Analytics Aug 27, 2019

Sales lift from advertising is both greatly sought after and difficult to prove. In the marketing bestseller How Brands Grow, author Byron Sharp describes how occupying consumer attention and creating strong mental associations are key to brand growth. When Popspots and a midsize grocery store chain teamed up to supply stores with new smart displays that played advertisements in checkout lanes, we knew that it was an opportunity to not only grow sales, but also to test Sharp’s hypothesis. Specifically, we wanted to understand how much sales lift can be traced directly to advertising, as opposed to other unrelated factors that might also affect sales.

In an industry where average clickthrough rates on search ads are 2% and even less on display ads (0.05%), Popspots demonstrated an impressive 7% sales lift for brands that advertised on our displays. But how did we arrive at this 7% number? Too often, sales lift numbers are hastily calculated without considering confounding factors. Maybe sales shoot up because a particular location runs a 2 for 1 special — that shouldn’t be treated as a triumph of advertising. Here at Popspots, we believe in looking under the hood to rigorously check whether advertising lift is, in fact, advertising lift.

Using a regression model, we isolated the 7% effect of Popspots advertisements by controlling for variation across stores, products, price, rack program, day of week, and day of month. It’s obvious why we’d want to hold stores, products, and price constant. A Butterfinger in a store sold at $2 should be compared to a Butterfinger sold with advertising in the same store at the same price. We made sure to verify whether raised prices really did reduce sales and came out with the expected result:

The next thing we dealt with was the effect of launching a new Front End Merchandiser (FEM) program, which typically includes Popspots displays. These programs involve supplying retailers with new front-end fixtures that replace dated, visually unappealing predecessors. As seen below, new FEM programs can lead to substantial sales lifts. To adjust for this, we focused exclusively on sales after the installation of new fixtures, so the effect of the FEM program wouldn’t be confused with the effect of ads.

Select stores shown with names replaced with numbers for confidentiality purposes

The need to adjust for day of the week and month is a less obvious insight, but a very important one:

Nearly 40% of front-end sales occur on weekends.
Sales on the first few days and last week of the month are lower.
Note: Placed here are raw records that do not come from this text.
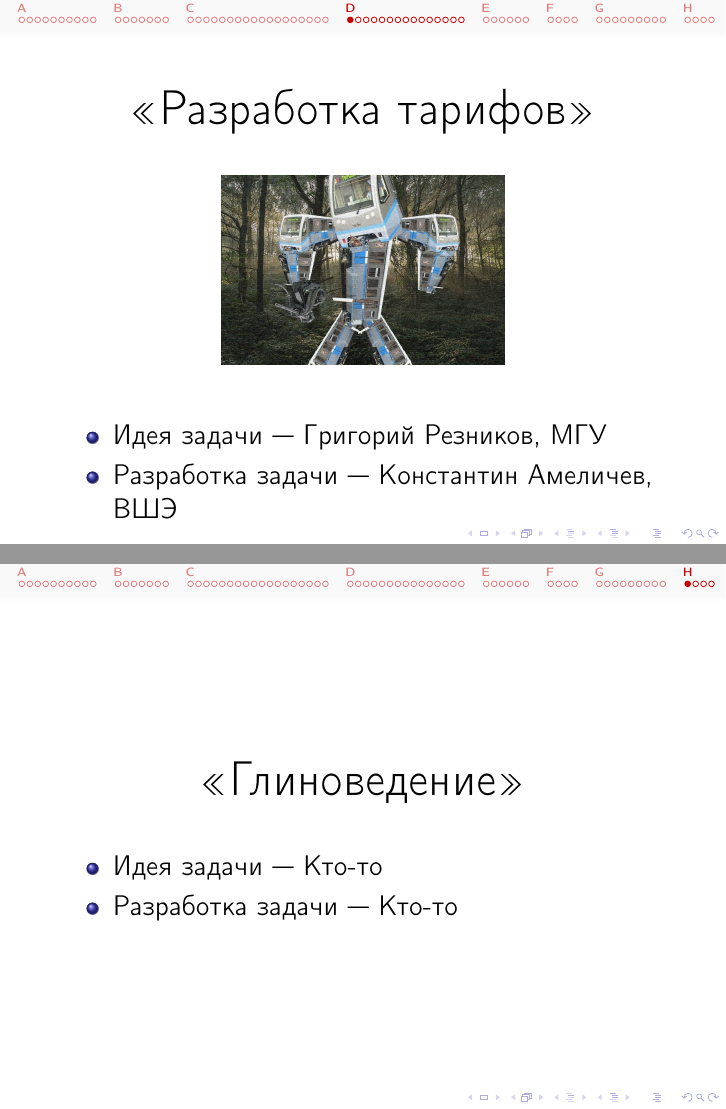
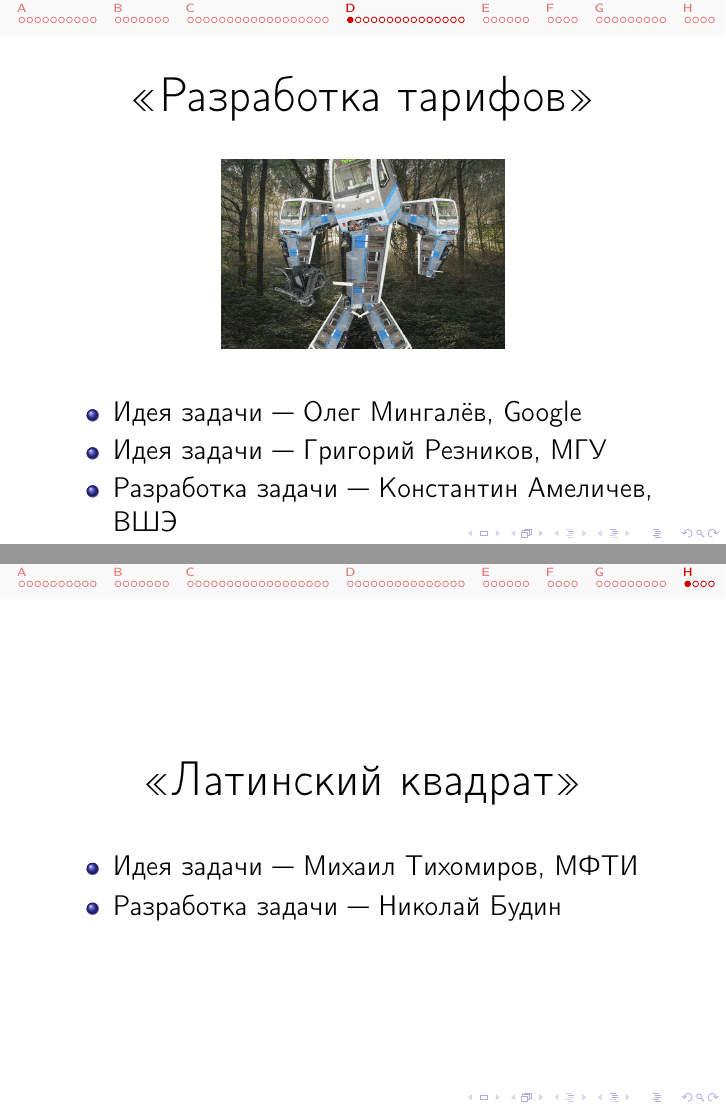
Before and after one commit to cdkrot/open-2020-editorial, LaTeX slides (editorial.tex, which reads d-metro.tex, h-latinsq.tex): pages 37 and 71 of 74, joined at a grey line. Compiled offline with pdfLaTeX.

Commit message:
captions

```diff
--- a/d-metro.tex
+++ b/d-metro.tex
@@ -8,6 +8,7 @@
   \end{center}
 
   \begin{itemize}
+  \item Идея задачи --- Олег Мингалёв, Google
   \item Идея задачи --- Григорий Резников, МГУ
   \item Разработка задачи --- Константин Амеличев, ВШЭ
   \end{itemize}
--- a/h-latinsq.tex
+++ b/h-latinsq.tex
@@ -1,11 +1,11 @@
 \begin{frame}
   \begin{center}
-    \LARGE <<Глиноведение>>
+    \LARGE <<Латинский квадрат>>
   \end{center}
 
   \begin{itemize}
-  \item Идея задачи --- Кто-то
-  \item Разработка задачи --- Кто-то
+  \item Идея задачи --- Михаил Тихомиров, МФТИ
+  \item Разработка задачи --- Николай Будин
   \end{itemize}
 
 \end{frame}
```
Also changed, not shown: c-median.tex (+1 -1 lines), e-xorsum.tex (+1 -1 lines).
This effect could be due to paycheck timing — consumers might have less disposable income to spend on impulse items towards the end of the month.

This variability of sales during weeks and days of the month especially makes sense considering that this particular grocery chain caters to lower income customers. For retailers selling to similar customers, this may be an important insight to note.

Controlling for the day of week and day of month helped further refine the answer to the question of ad effectiveness. The last step involved adding a variable to the model indicating whether ads were played for a product or not. The final model accounted for the majority of variation in front-end product sales. This makes us confident in our final sales lift number of 7%. Despite the many factors affecting customer purchasing decisions, the memory structures from advertising still manage to have a verifiable, significant effect, even in a time period of less than six months.

Dallas Griffin

Analytics at Popspots